47. Superposed fundamental forms. Self-corresponding elements. We have seen (§ 37) that two projective point-rows may be superposed upon the same straight line. This happens, for example, when two pencils which are projective to each other are cut across by a straight line. It is also possible for two projective pencils to have the same center. This happens, for example, when two projective point-rows are projected to the same point. Similarly, two projective axial pencils may have the same axis. We examine now the possibility of two forms related in this way, having an element or elements that correspond to themselves. We have seen, indeed, that if B and D are harmonic conjugates with respect to A and C, then the point-row described by B is projective to the point-row described by D, and that A and C are self-corresponding points. Consider more generally the case of two pencils perspective to each other with axis of perspectivity u’ (Fig. 9). Cut across them by a line u. We get thus two projective point-rows superposed on the same line u, and a moment’s reflection serves to show that the point N of intersection u and u’ corresponds to itself in the two point-rows. Also, the point M, where u intersects the line joining the centers of the two pencils, is seen to correspond to itself. It is thus possible for two projective point-rows, superposed upon the same line, to have two self-corresponding points. Clearly M and N may fall together if the line joining the centers of the pencils happens to pass through the point of intersection of the lines u and u’.

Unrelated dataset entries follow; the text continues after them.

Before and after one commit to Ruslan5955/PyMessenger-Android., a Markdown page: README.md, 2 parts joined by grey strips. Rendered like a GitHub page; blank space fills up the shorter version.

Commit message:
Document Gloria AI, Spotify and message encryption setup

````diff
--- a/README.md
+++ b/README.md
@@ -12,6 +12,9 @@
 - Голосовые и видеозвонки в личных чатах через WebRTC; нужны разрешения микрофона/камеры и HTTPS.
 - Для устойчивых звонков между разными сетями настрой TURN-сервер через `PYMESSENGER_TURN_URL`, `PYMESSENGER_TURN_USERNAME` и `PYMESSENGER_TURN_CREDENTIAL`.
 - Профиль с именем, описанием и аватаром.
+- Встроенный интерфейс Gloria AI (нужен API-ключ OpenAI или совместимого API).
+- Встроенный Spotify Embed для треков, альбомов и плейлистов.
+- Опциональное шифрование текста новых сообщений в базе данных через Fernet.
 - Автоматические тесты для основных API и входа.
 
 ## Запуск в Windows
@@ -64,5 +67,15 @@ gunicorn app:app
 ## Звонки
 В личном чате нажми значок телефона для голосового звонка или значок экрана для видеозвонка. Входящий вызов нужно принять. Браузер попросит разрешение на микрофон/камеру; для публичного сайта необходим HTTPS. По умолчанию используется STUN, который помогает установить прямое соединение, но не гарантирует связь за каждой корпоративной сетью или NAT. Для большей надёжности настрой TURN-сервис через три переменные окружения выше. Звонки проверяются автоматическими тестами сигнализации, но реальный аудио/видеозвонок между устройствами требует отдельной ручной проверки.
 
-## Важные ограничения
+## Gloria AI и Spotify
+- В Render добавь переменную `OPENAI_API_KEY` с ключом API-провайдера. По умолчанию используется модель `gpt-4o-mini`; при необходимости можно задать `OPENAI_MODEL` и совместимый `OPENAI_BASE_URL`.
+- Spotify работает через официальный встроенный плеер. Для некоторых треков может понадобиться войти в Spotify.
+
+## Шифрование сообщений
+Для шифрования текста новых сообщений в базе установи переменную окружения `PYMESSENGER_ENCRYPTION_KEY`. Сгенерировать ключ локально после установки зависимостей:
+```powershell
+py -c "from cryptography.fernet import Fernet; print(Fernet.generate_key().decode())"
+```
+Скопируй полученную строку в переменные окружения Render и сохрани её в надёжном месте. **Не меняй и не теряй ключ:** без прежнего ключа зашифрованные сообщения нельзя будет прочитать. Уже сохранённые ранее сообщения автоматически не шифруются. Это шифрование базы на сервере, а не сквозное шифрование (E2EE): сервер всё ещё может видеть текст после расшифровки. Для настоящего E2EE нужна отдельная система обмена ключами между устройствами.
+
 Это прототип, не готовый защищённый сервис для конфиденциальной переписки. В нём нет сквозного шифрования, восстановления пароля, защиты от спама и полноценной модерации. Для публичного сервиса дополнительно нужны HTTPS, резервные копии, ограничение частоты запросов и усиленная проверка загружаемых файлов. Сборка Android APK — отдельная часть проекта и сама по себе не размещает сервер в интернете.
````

48. We may also give an illustration of a case where two superposed projective point-rows have no self-corresponding points at all. Thus we may take two lines revolving about a fixed point S and always making the same angle a with each other (Fig. 10). They will cut out on any line u in the plane two point-rows which are easily seen to be projective. For, given any four rays SP which are harmonic, the four corresponding rays SP’ must also be harmonic, since they make the same angles with each other. Four harmonic points P correspond, therefore, to four harmonic points P’. It is clear, however, that no point P can coincide with its corresponding point P’, for in that case the lines PS and P’S would coincide, which is impossible if the angle between them is to be constant.